YOUR OBJECTIVE ::
The number of lines in the records that include "predictions" is all you should give.

-- Opening Marker --

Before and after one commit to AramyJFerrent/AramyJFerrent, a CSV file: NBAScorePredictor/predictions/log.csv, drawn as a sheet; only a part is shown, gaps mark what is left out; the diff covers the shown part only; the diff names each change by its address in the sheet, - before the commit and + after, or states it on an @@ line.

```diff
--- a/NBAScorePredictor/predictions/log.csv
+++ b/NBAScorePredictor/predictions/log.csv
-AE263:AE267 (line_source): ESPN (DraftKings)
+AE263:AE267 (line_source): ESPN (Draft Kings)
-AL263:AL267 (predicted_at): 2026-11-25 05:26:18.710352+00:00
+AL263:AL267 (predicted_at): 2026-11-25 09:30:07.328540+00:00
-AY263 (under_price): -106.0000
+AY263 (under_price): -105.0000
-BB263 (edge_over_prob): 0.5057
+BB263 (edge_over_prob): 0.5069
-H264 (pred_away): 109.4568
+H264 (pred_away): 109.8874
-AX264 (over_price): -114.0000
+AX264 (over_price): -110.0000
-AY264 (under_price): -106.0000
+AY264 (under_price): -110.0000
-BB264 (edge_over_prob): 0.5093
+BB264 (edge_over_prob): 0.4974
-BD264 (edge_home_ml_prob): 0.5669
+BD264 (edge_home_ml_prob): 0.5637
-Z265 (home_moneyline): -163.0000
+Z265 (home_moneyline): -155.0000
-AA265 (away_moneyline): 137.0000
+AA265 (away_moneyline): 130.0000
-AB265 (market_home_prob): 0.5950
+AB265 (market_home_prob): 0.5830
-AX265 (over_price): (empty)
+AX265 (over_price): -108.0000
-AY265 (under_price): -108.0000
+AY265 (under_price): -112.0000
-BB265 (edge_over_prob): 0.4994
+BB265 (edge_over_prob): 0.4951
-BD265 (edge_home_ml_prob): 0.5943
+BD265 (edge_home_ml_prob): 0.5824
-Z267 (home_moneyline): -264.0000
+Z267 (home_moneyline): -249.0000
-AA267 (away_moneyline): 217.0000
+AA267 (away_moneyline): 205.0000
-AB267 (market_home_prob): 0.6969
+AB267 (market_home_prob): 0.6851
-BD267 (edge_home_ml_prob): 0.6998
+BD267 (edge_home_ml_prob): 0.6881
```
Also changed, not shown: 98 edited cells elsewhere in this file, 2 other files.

-- Closing Marker --

OUTPUT FOR THIS TASK ::
3